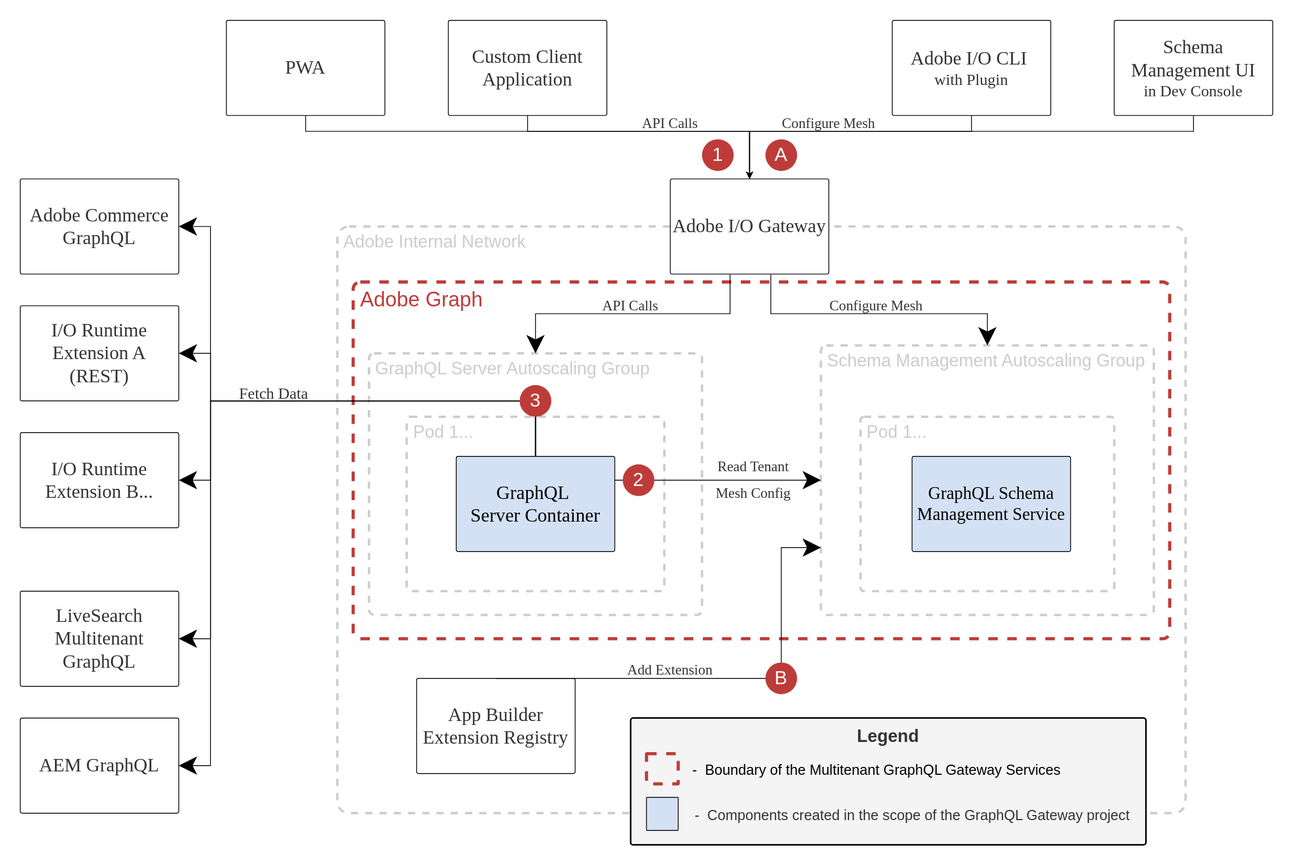
This is src/pages/guides/images/adobe-graph-architecture.svg from AdobeDocs/graphql-mesh-gateway, a draw.io export, as it was before one commit. Source tidied: cells renumbered, new cells last; positions are measured from the earlier drawing's top-left corner, leaving out a move shared by most shapes.
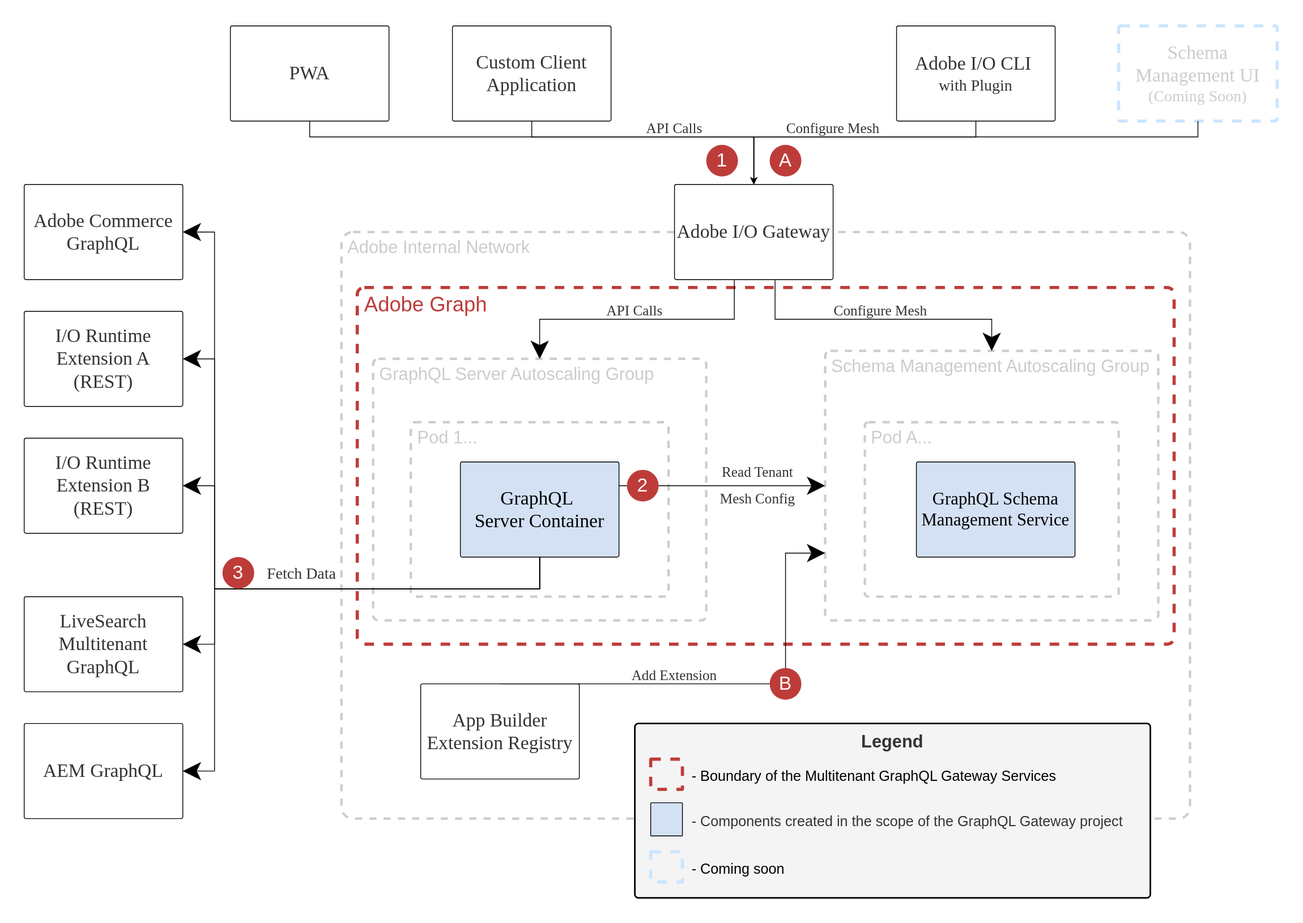
Above is the later version.

Commit message:
Modifying Architecture diagram and TOC location

The edit, as a diff of the source:
```diff
@@ -11,7 +11,7 @@
     <mxCell id="4" value=" Schema Management Autoscaling Group" style="rounded=1;arcSize=2;fillColor=default;strokeColor=#CCCCCC;fontFamily=Helvetica;fontSize=22;perimeter=rectanglePerimeter;shadow=0;fontColor=#CCCCCC;dashed=1;align=left;verticalAlign=top;whiteSpace=wrap;strokeWidth=3;" parent="1" vertex="1">
       <mxGeometry x="1010" y="410" width="420" height="340" as="geometry" />
     </mxCell>
-    <mxCell id="5" value=" Pod 1..." style="rounded=1;arcSize=2;fillColor=default;strokeColor=#CCCCCC;fontFamily=Helvetica;fontSize=22;perimeter=rectanglePerimeter;shadow=0;fontColor=#CCCCCC;dashed=1;align=left;verticalAlign=top;whiteSpace=wrap;strokeWidth=3;" parent="1" vertex="1">
+    <mxCell id="5" value=" Pod A..." style="rounded=1;arcSize=2;fillColor=default;strokeColor=#CCCCCC;fontFamily=Helvetica;fontSize=22;perimeter=rectanglePerimeter;shadow=0;fontColor=#CCCCCC;dashed=1;align=left;verticalAlign=top;whiteSpace=wrap;strokeWidth=3;" parent="1" vertex="1">
       <mxGeometry x="1060" y="500" width="320" height="220" as="geometry" />
     </mxCell>
     <mxCell id="6" value=" GraphQL Server Autoscaling Group" style="rounded=1;arcSize=2;fillColor=default;strokeColor=#CCCCCC;fontFamily=Helvetica;fontSize=22;perimeter=rectanglePerimeter;shadow=0;fontColor=#CCCCCC;dashed=1;align=left;verticalAlign=top;whiteSpace=wrap;strokeWidth=3;" parent="1" vertex="1">
@@ -72,14 +72,14 @@
     <mxCell id="16" value="&lt;div&gt;&lt;font style=&quot;font-size: 24px&quot;&gt;Adobe I/O CLI&amp;nbsp;&lt;/font&gt;&lt;/div&gt;&lt;div&gt;&lt;font style=&quot;font-size: 20px&quot;&gt;with Plugin&lt;/font&gt;&lt;/div&gt;" style="rounded=1;whiteSpace=wrap;html=1;arcSize=2;fillColor=none;strokeColor=#000000;fontFamily=Verdana;fontSize=13;perimeter=rectanglePerimeter;shadow=0;fontColor=#333333;align=center;" parent="1" vertex="1">
       <mxGeometry x="1100" width="200" height="120" as="geometry" />
     </mxCell>
-    <mxCell id="17" value="&lt;div&gt;&lt;font style=&quot;font-size: 24px&quot;&gt;Schema Management UI&lt;/font&gt;&lt;/div&gt;&lt;div&gt;&lt;font style=&quot;font-size: 20px&quot;&gt;in Dev Console&lt;/font&gt;&lt;/div&gt;" style="rounded=1;whiteSpace=wrap;html=1;arcSize=2;fillColor=none;strokeColor=#000000;fontFamily=Verdana;fontSize=13;perimeter=rectanglePerimeter;shadow=0;fontColor=#333333;align=center;" parent="1" vertex="1">
+    <mxCell id="17" value="&lt;div&gt;&lt;font style=&quot;font-size: 24px&quot; color=&quot;#cccccc&quot;&gt;Schema Management UI&lt;/font&gt;&lt;/div&gt;&lt;div&gt;&lt;span style=&quot;font-size: 20px ; color: rgb(204 , 204 , 204)&quot;&gt;(Coming Soon)&lt;/span&gt;&lt;br&gt;&lt;/div&gt;" style="rounded=1;whiteSpace=wrap;html=1;arcSize=2;fillColor=none;strokeColor=#CCE5FF;fontFamily=Verdana;fontSize=13;perimeter=rectanglePerimeter;shadow=0;fontColor=#333333;align=center;dashed=1;strokeWidth=4;" parent="1" vertex="1">
       <mxGeometry x="1380" width="200" height="120" as="geometry" />
     </mxCell>
     <mxCell id="18" style="edgeStyle=orthogonalEdgeStyle;rounded=0;jettySize=auto;html=1;exitX=0.5;exitY=0;exitDx=0;exitDy=0;entryX=1;entryY=0.5;entryDx=0;entryDy=0;endSize=20;" parent="1" edge="1" source="20" target="24">
       <mxGeometry relative="1" as="geometry">
         <Array as="points">
-          <mxPoint x="650" y="480" />
-          <mxPoint x="240" y="480" />
+          <mxPoint x="650" y="710" />
+          <mxPoint x="240" y="710" />
           <mxPoint x="240" y="420" />
         </Array>
       </mxGeometry>
@@ -112,48 +112,51 @@
     <mxCell id="24" value="&lt;div&gt;&lt;font style=&quot;font-size: 24px&quot;&gt;I/O Runtime Extension A&lt;/font&gt;&lt;/div&gt;&lt;div&gt;&lt;font style=&quot;font-size: 24px&quot;&gt;(REST)&lt;/font&gt;&lt;/div&gt;" style="rounded=1;whiteSpace=wrap;html=1;arcSize=2;fillColor=none;strokeColor=#000000;fontFamily=Verdana;fontSize=13;perimeter=rectanglePerimeter;shadow=0;fontColor=#333333;align=center;" parent="1" vertex="1">
       <mxGeometry y="360" width="200" height="120" as="geometry" />
     </mxCell>
-    <mxCell id="25" style="edgeStyle=orthogonalEdgeStyle;rounded=0;jettySize=auto;html=1;exitX=1;exitY=0.5;exitDx=0;exitDy=0;startArrow=classic;startFill=1;endArrow=none;endFill=0;entryX=0.5;entryY=0;entryDx=0;entryDy=0;endSize=20;startSize=20;" parent="1" edge="1" source="26" target="20">
+    <mxCell id="25" style="edgeStyle=orthogonalEdgeStyle;rounded=0;jettySize=auto;html=1;exitX=1;exitY=0.5;exitDx=0;exitDy=0;startArrow=classic;startFill=1;endArrow=none;endFill=0;endSize=20;startSize=20;" parent="1" edge="1" source="26">
       <mxGeometry relative="1" as="geometry">
+        <mxPoint x="650" y="670" as="targetPoint" />
         <Array as="points">
           <mxPoint x="240" y="580" />
-          <mxPoint x="240" y="480" />
-          <mxPoint x="650" y="480" />
+          <mxPoint x="240" y="710" />
+          <mxPoint x="650" y="710" />
         </Array>
       </mxGeometry>
     </mxCell>
-    <mxCell id="26" value="&lt;div&gt;&lt;font style=&quot;font-size: 24px&quot;&gt;I/O Runtime Extension B...&lt;/font&gt;&lt;/div&gt;" style="rounded=1;whiteSpace=wrap;html=1;arcSize=2;fillColor=none;strokeColor=#000000;fontFamily=Verdana;fontSize=13;perimeter=rectanglePerimeter;shadow=0;fontColor=#333333;align=center;" parent="1" vertex="1">
+    <mxCell id="26" value="&lt;div&gt;&lt;font style=&quot;font-size: 24px&quot;&gt;I/O Runtime Extension B&lt;/font&gt;&lt;/div&gt;&lt;div&gt;&lt;font style=&quot;font-size: 24px&quot;&gt;(REST)&lt;br&gt;&lt;/font&gt;&lt;/div&gt;" style="rounded=1;whiteSpace=wrap;html=1;arcSize=2;fillColor=none;strokeColor=#000000;fontFamily=Verdana;fontSize=13;perimeter=rectanglePerimeter;shadow=0;fontColor=#333333;align=center;" parent="1" vertex="1">
       <mxGeometry y="520" width="200" height="120" as="geometry" />
     </mxCell>
-    <mxCell id="27" style="edgeStyle=orthogonalEdgeStyle;rounded=0;jettySize=auto;html=1;exitX=1;exitY=0.5;exitDx=0;exitDy=0;entryX=0.5;entryY=0;entryDx=0;entryDy=0;startArrow=classic;startFill=1;endArrow=none;endFill=0;endSize=20;startSize=20;" parent="1" edge="1" source="28" target="20">
+    <mxCell id="27" style="edgeStyle=orthogonalEdgeStyle;rounded=0;jettySize=auto;html=1;exitX=1;exitY=0.5;exitDx=0;exitDy=0;startArrow=classic;startFill=1;endArrow=none;endFill=0;endSize=20;startSize=20;" parent="1" edge="1" source="28">
       <mxGeometry relative="1" as="geometry">
+        <mxPoint x="650" y="670" as="targetPoint" />
         <Array as="points">
           <mxPoint x="240" y="780" />
-          <mxPoint x="240" y="480" />
-          <mxPoint x="650" y="480" />
+          <mxPoint x="240" y="710" />
+          <mxPoint x="650" y="710" />
         </Array>
       </mxGeometry>
     </mxCell>
     <mxCell id="28" value="&lt;div&gt;&lt;font style=&quot;font-size: 24px&quot;&gt;LiveSearch&lt;/font&gt;&lt;/div&gt;&lt;div&gt;&lt;font style=&quot;font-size: 24px&quot;&gt;Multitenant&lt;/font&gt;&lt;/div&gt;&lt;div&gt;&lt;font style=&quot;font-size: 24px&quot;&gt;GraphQL&lt;/font&gt;&lt;/div&gt;" style="rounded=1;whiteSpace=wrap;html=1;arcSize=2;fillColor=none;strokeColor=#000000;fontFamily=Verdana;fontSize=13;perimeter=rectanglePerimeter;shadow=0;fontColor=#333333;align=center;" parent="1" vertex="1">
       <mxGeometry y="720" width="200" height="120" as="geometry" />
     </mxCell>
-    <mxCell id="29" style="edgeStyle=orthogonalEdgeStyle;rounded=0;jettySize=auto;html=1;exitX=1;exitY=0.5;exitDx=0;exitDy=0;entryX=0.5;entryY=0;entryDx=0;entryDy=0;startArrow=classic;startFill=1;endArrow=none;endFill=0;endSize=20;startSize=20;" parent="1" edge="1" source="30" target="20">
+    <mxCell id="29" style="edgeStyle=orthogonalEdgeStyle;rounded=0;jettySize=auto;html=1;exitX=1;exitY=0.5;exitDx=0;exitDy=0;startArrow=classic;startFill=1;endArrow=none;endFill=0;endSize=20;startSize=20;" parent="1" edge="1" source="30">
       <mxGeometry relative="1" as="geometry">
+        <mxPoint x="650" y="670" as="targetPoint" />
         <Array as="points">
           <mxPoint x="240" y="940" />
-          <mxPoint x="240" y="480" />
-          <mxPoint x="650" y="480" />
+          <mxPoint x="240" y="710" />
+          <mxPoint x="650" y="710" />
         </Array>
       </mxGeometry>
     </mxCell>
     <mxCell id="30" value="&lt;div&gt;&lt;font style=&quot;font-size: 24px&quot;&gt;AEM GraphQL&lt;/font&gt;&lt;/div&gt;" style="rounded=1;whiteSpace=wrap;html=1;arcSize=2;fillColor=none;strokeColor=#000000;fontFamily=Verdana;fontSize=13;perimeter=rectanglePerimeter;shadow=0;fontColor=#333333;align=center;" parent="1" vertex="1">
       <mxGeometry y="880" width="200" height="120" as="geometry" />
     </mxCell>
-    <mxCell id="31" style="edgeStyle=orthogonalEdgeStyle;rounded=0;jettySize=auto;html=1;exitX=1;exitY=0.5;exitDx=0;exitDy=0;entryX=0.5;entryY=0;entryDx=0;entryDy=0;startArrow=classic;startFill=1;endArrow=none;endFill=0;endSize=20;startSize=20;" parent="1" edge="1" source="32" target="20">
+    <mxCell id="31" style="edgeStyle=orthogonalEdgeStyle;rounded=0;jettySize=auto;html=1;exitX=1;exitY=0.5;exitDx=0;exitDy=0;entryX=0.5;entryY=1;entryDx=0;entryDy=0;startArrow=classic;startFill=1;endArrow=none;endFill=0;endSize=20;startSize=20;" parent="1" edge="1" source="32" target="20">
       <mxGeometry relative="1" as="geometry">
         <Array as="points">
           <mxPoint x="240" y="260" />
-          <mxPoint x="240" y="480" />
-          <mxPoint x="650" y="480" />
+          <mxPoint x="240" y="710" />
+          <mxPoint x="650" y="710" />
         </Array>
       </mxGeometry>
     </mxCell>
@@ -161,7 +164,7 @@
       <mxGeometry y="200" width="200" height="120" as="geometry" />
     </mxCell>
     <mxCell id="33" value="&lt;div&gt;&lt;font style=&quot;font-size: 20px&quot;&gt;Fetch Data&lt;/font&gt;&lt;/div&gt;" style="rounded=1;whiteSpace=wrap;html=1;arcSize=2;fillColor=none;strokeColor=none;fontFamily=Verdana;fontSize=13;perimeter=rectanglePerimeter;shadow=0;fontColor=#333333;align=center;" parent="1" vertex="1">
-      <mxGeometry x="220" y="450" width="200" height="40" as="geometry" />
+      <mxGeometry x="250" y="670" width="200" height="40" as="geometry" />
     </mxCell>
     <mxCell id="34" value="&lt;div&gt;&lt;font style=&quot;font-size: 18px&quot;&gt;API Calls&lt;/font&gt;&lt;/div&gt;" style="rounded=1;whiteSpace=wrap;html=1;arcSize=2;fillColor=none;strokeColor=none;fontFamily=Verdana;fontSize=13;perimeter=rectanglePerimeter;shadow=0;fontColor=#333333;align=center;" parent="1" vertex="1">
       <mxGeometry x="720" y="110" width="200" height="40" as="geometry" />
@@ -205,25 +208,31 @@
       <mxGeometry x="760" y="560" width="40" height="40" as="geometry" />
     </mxCell>
     <mxCell id="46" value="&lt;div style=&quot;text-align: center&quot;&gt;&lt;font style=&quot;line-height: 100% ; font-size: 24px&quot;&gt;3&lt;/font&gt;&lt;/div&gt;" style="ellipse;whiteSpace=wrap;html=1;fillColor=#BD3C39;fontFamily=Helvetica;align=center;strokeColor=none;fontSize=14;verticalAlign=middle;horizontal=1;spacingTop=0;spacingRight=0;spacingLeft=0;fontColor=#FFFFFF;spacing=0;labelPosition=center;verticalLabelPosition=middle;spacingBottom=2;dashed=1;" parent="1" vertex="1">
-      <mxGeometry x="630" y="460" width="40" height="40" as="geometry" />
+      <mxGeometry x="250" y="670" width="40" height="40" as="geometry" />
     </mxCell>
     <mxCell id="47" value="&lt;div style=&quot;text-align: center&quot;&gt;&lt;font style=&quot;line-height: 100% ; font-size: 24px&quot;&gt;B&lt;/font&gt;&lt;/div&gt;" style="ellipse;whiteSpace=wrap;html=1;fillColor=#BD3C39;fontFamily=Helvetica;align=center;strokeColor=none;fontSize=14;verticalAlign=middle;horizontal=1;spacingTop=0;spacingRight=0;spacingLeft=0;fontColor=#FFFFFF;spacing=0;labelPosition=center;verticalLabelPosition=middle;spacingBottom=2;dashed=1;" parent="1" vertex="1">
       <mxGeometry x="940" y="810" width="40" height="40" as="geometry" />
     </mxCell>
     <mxCell id="48" value="&lt;div style=&quot;text-align: left&quot;&gt;&lt;font style=&quot;font-size: 22px&quot;&gt;Legend&lt;/font&gt;&lt;/div&gt;" style="rounded=1;whiteSpace=wrap;html=1;arcSize=2;fillColor=#f4f4f4;strokeColor=#000000;fontFamily=Helvetica;fontSize=26;perimeter=rectanglePerimeter;shadow=0;fontColor=#333333;strokeWidth=2;verticalAlign=top;fontStyle=1;" parent="1" vertex="1">
-      <mxGeometry x="770" y="880" width="650" height="160" as="geometry" />
+      <mxGeometry x="770" y="880" width="650" height="220" as="geometry" />
     </mxCell>
-    <mxCell id="49" value="&lt;font color=&quot;#000000&quot; style=&quot;font-size: 18px&quot;&gt;-&amp;nbsp; Boundary of the Multitenant GraphQL Gateway Services&lt;/font&gt;" style="text;html=1;align=center;verticalAlign=middle;strokeColor=none;fillColor=none;fontSize=26;fontColor=#BD3C39;" parent="1" vertex="1">
-      <mxGeometry x="840" y="923.1" width="480" height="40" as="geometry" />
+    <mxCell id="49" value="&lt;font color=&quot;#000000&quot; style=&quot;font-size: 18px&quot;&gt;- Boundary of the Multitenant GraphQL Gateway Services&lt;/font&gt;" style="text;html=1;align=left;verticalAlign=middle;strokeColor=none;fillColor=none;fontSize=26;fontColor=#BD3C39;" parent="1" vertex="1">
+      <mxGeometry x="840" y="924.1" width="480" height="40" as="geometry" />
     </mxCell>
     <mxCell id="50" style="rounded=1;arcSize=2;fontFamily=Helvetica;fontSize=27;perimeter=rectanglePerimeter;shadow=0;dashed=1;align=left;verticalAlign=top;whiteSpace=wrap;strokeWidth=4;fillColor=none;strokeColor=#BD3C39;fontColor=#BD3C39;" parent="1" vertex="1">
       <mxGeometry x="790" y="925" width="40" height="38.1" as="geometry" />
     </mxCell>
-    <mxCell id="51" value="&lt;span data-lucid-content=&quot;{&amp;#34;t&amp;#34;:&amp;#34;Components that are implemented/modified in the scope of GraphQL Gateway project&amp;#34;,&amp;#34;m&amp;#34;:[{&amp;#34;s&amp;#34;:0,&amp;#34;n&amp;#34;:&amp;#34;a&amp;#34;,&amp;#34;v&amp;#34;:&amp;#34;left&amp;#34;},{&amp;#34;s&amp;#34;:0,&amp;#34;n&amp;#34;:&amp;#34;s&amp;#34;,&amp;#34;v&amp;#34;:22.22222222222222,&amp;#34;e&amp;#34;:80},{&amp;#34;s&amp;#34;:0,&amp;#34;n&amp;#34;:&amp;#34;c&amp;#34;,&amp;#34;v&amp;#34;:&amp;#34;333333ff&amp;#34;,&amp;#34;e&amp;#34;:80}]}&quot;&gt;&lt;span style=&quot;text-align: left ; color: rgb(51 , 51 , 51)&quot;&gt;&lt;font style=&quot;font-size: 18px&quot;&gt;-&amp;nbsp; Components created in the scope of the GraphQL Gateway project&lt;/font&gt;&lt;/span&gt;&lt;/span&gt;" style="text;html=1;align=center;verticalAlign=middle;strokeColor=none;fillColor=none;fontSize=26;fontColor=#000000;" parent="1" vertex="1">
-      <mxGeometry x="845" y="980" width="560" height="40" as="geometry" />
+    <mxCell id="51" value="&lt;span data-lucid-content=&quot;{&amp;#34;t&amp;#34;:&amp;#34;Components that are implemented/modified in the scope of GraphQL Gateway project&amp;#34;,&amp;#34;m&amp;#34;:[{&amp;#34;s&amp;#34;:0,&amp;#34;n&amp;#34;:&amp;#34;a&amp;#34;,&amp;#34;v&amp;#34;:&amp;#34;left&amp;#34;},{&amp;#34;s&amp;#34;:0,&amp;#34;n&amp;#34;:&amp;#34;s&amp;#34;,&amp;#34;v&amp;#34;:22.22222222222222,&amp;#34;e&amp;#34;:80},{&amp;#34;s&amp;#34;:0,&amp;#34;n&amp;#34;:&amp;#34;c&amp;#34;,&amp;#34;v&amp;#34;:&amp;#34;333333ff&amp;#34;,&amp;#34;e&amp;#34;:80}]}&quot;&gt;&lt;span style=&quot;color: rgb(51 , 51 , 51)&quot;&gt;&lt;font style=&quot;font-size: 18px&quot;&gt;- Components created in the scope of the GraphQL Gateway project&lt;/font&gt;&lt;/span&gt;&lt;/span&gt;" style="text;html=1;align=left;verticalAlign=middle;strokeColor=none;fillColor=none;fontSize=26;fontColor=#000000;" parent="1" vertex="1">
+      <mxGeometry x="840" y="980.9" width="560" height="40" as="geometry" />
     </mxCell>
     <mxCell id="52" style="rounded=1;whiteSpace=wrap;html=1;arcSize=2;fillColor=#D4E1F5;strokeColor=#000000;fontFamily=Verdana;fontSize=13;perimeter=rectanglePerimeter;shadow=0;align=center;" parent="1" vertex="1">
       <mxGeometry x="790" y="980" width="40" height="41.9" as="geometry" />
     </mxCell>
+    <mxCell id="53" value="&lt;font color=&quot;#000000&quot; style=&quot;font-size: 18px&quot;&gt;- Coming soon&lt;/font&gt;" style="text;html=1;align=left;verticalAlign=middle;strokeColor=none;fillColor=none;fontSize=26;fontColor=#BD3C39;" parent="1" vertex="1">
+      <mxGeometry x="840" y="1040.9" width="130" height="40" as="geometry" />
+    </mxCell>
+    <mxCell id="54" style="rounded=1;arcSize=2;fontFamily=Helvetica;fontSize=27;perimeter=rectanglePerimeter;shadow=0;dashed=1;align=left;verticalAlign=top;whiteSpace=wrap;strokeWidth=4;fillColor=none;strokeColor=#CCE5FF;fontColor=#BD3C39;" parent="1" vertex="1">
+      <mxGeometry x="790" y="1041.9" width="40" height="38.1" as="geometry" />
+    </mxCell>
   </root>
 </mxGraphModel>
```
^^^^^^^^
#### Required work
What lines in the listing contain "horizontal"? Copy them all.

#### Reply to the task
     <mxCell id="46" value="&lt;div style=&quot;text-align: center&quot;&gt;&lt;font style=&quot;line-height: 100% ; font-size: 24px&quot;&gt;3&lt;/font&gt;&lt;/div&gt;" style="ellipse;whiteSpace=wrap;html=1;fillColor=#BD3C39;fontFamily=Helvetica;align=center;strokeColor=none;fontSize=14;verticalAlign=middle;horizontal=1;spacingTop=0;spacingRight=0;spacingLeft=0;fontColor=#FFFFFF;spacing=0;labelPosition=center;verticalLabelPosition=middle;spacingBottom=2;dashed=1;" parent="1" vertex="1">
     <mxCell id="47" value="&lt;div style=&quot;text-align: center&quot;&gt;&lt;font style=&quot;line-height: 100% ; font-size: 24px&quot;&gt;B&lt;/font&gt;&lt;/div&gt;" style="ellipse;whiteSpace=wrap;html=1;fillColor=#BD3C39;fontFamily=Helvetica;align=center;strokeColor=none;fontSize=14;verticalAlign=middle;horizontal=1;spacingTop=0;spacingRight=0;spacingLeft=0;fontColor=#FFFFFF;spacing=0;labelPosition=center;verticalLabelPosition=middle;spacingBottom=2;dashed=1;" parent="1" vertex="1">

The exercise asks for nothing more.